▶ **Screenshot and code edit data**:

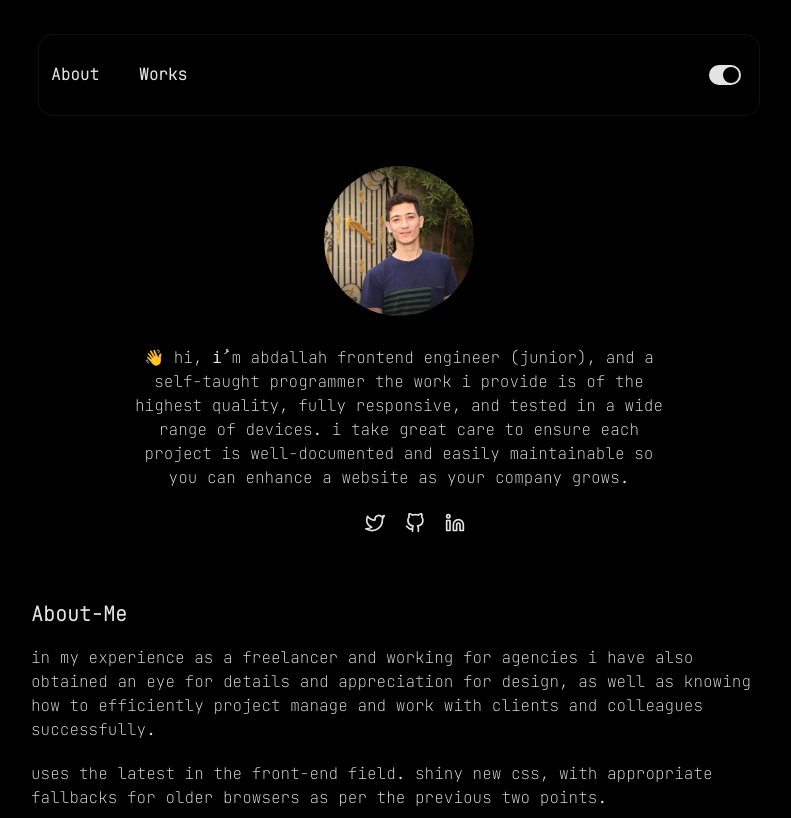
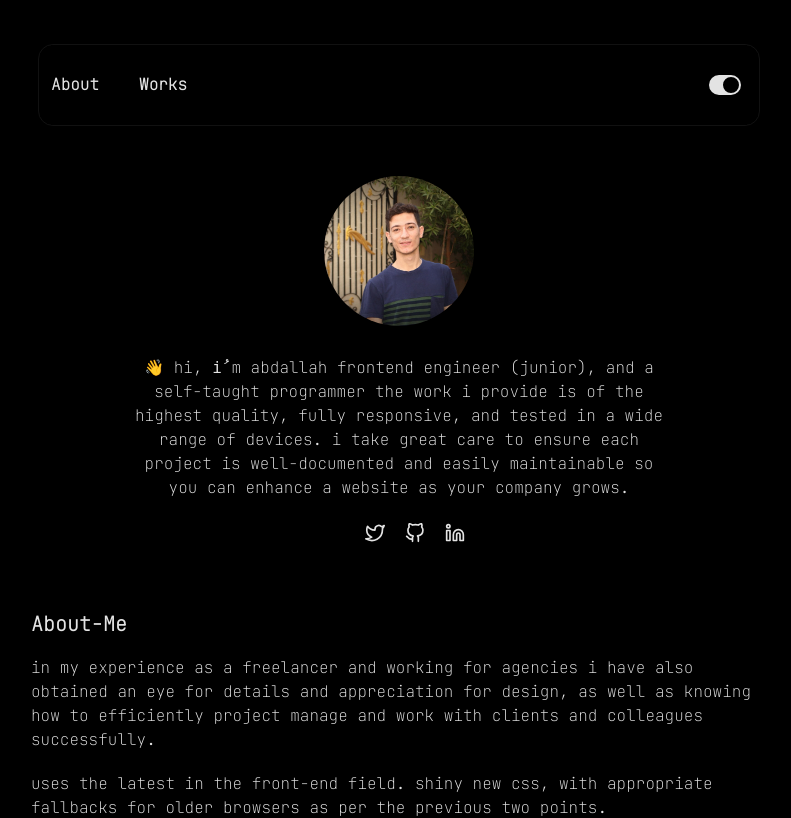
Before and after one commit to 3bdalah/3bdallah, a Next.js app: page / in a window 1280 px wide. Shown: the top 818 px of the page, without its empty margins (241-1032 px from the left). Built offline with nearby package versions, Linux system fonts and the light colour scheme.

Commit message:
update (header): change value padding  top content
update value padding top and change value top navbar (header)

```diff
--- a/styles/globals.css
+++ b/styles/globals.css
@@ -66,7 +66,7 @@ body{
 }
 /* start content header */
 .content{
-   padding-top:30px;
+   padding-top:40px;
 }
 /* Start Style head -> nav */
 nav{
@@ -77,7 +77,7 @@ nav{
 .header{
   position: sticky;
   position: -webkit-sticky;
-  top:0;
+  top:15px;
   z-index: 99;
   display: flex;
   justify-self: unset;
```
==
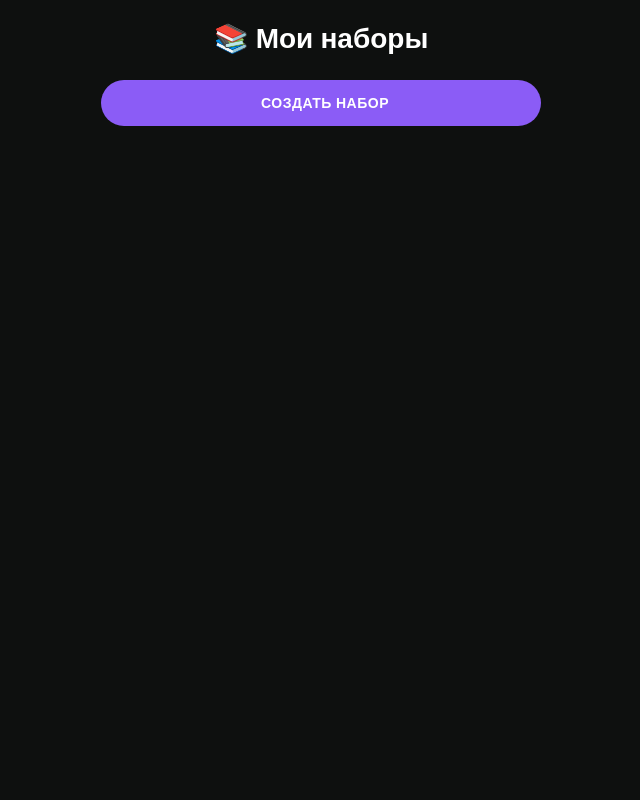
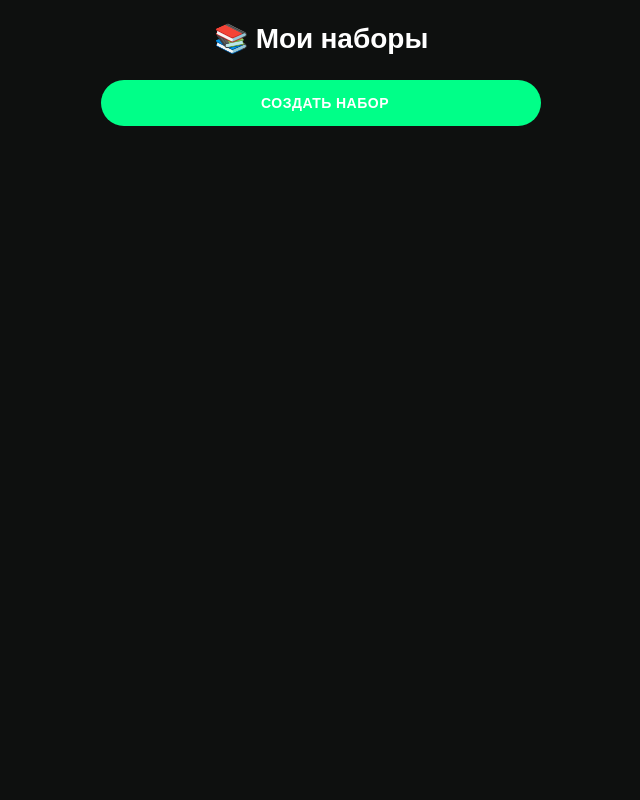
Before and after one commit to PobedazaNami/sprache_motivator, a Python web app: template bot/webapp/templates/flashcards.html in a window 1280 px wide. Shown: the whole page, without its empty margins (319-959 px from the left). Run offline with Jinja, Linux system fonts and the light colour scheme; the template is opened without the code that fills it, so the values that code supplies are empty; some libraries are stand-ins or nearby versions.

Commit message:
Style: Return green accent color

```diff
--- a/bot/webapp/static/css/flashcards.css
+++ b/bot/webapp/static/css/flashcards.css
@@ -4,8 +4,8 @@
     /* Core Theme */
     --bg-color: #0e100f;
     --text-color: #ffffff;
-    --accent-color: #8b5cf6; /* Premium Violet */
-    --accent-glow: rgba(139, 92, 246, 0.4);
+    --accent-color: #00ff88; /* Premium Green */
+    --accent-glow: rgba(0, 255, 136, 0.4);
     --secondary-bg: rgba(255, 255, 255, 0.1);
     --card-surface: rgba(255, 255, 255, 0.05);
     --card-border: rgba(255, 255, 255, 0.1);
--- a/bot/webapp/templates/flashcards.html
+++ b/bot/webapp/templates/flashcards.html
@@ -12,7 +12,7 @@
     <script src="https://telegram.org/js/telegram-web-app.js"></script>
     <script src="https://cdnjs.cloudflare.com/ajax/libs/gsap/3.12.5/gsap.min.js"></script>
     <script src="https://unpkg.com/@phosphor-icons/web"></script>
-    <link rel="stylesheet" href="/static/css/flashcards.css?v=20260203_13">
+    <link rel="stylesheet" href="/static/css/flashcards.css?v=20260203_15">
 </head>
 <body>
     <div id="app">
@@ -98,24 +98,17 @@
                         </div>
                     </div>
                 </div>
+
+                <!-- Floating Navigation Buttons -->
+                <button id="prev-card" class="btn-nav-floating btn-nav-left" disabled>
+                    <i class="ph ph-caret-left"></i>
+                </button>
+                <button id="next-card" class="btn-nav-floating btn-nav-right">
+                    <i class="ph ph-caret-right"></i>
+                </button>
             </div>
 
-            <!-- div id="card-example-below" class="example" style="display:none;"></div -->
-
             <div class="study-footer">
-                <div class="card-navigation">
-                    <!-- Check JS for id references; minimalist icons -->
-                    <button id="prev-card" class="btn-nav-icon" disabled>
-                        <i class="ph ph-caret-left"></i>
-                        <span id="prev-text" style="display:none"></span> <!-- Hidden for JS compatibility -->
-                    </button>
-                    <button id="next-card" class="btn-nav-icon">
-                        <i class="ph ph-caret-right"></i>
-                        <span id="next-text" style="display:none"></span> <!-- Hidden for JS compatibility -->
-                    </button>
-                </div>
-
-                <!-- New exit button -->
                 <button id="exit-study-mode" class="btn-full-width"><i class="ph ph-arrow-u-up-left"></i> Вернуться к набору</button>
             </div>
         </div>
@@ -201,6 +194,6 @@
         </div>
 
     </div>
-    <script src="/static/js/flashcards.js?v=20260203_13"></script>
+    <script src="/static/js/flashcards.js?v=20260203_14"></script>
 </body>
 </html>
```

▶ **WHAT NEEDS TO BE DONE**:
If a line of the entries contains "static", it counts; give the total of such lines and nothing more.

▶ **SOLUTION FOR THIS TASK**:
6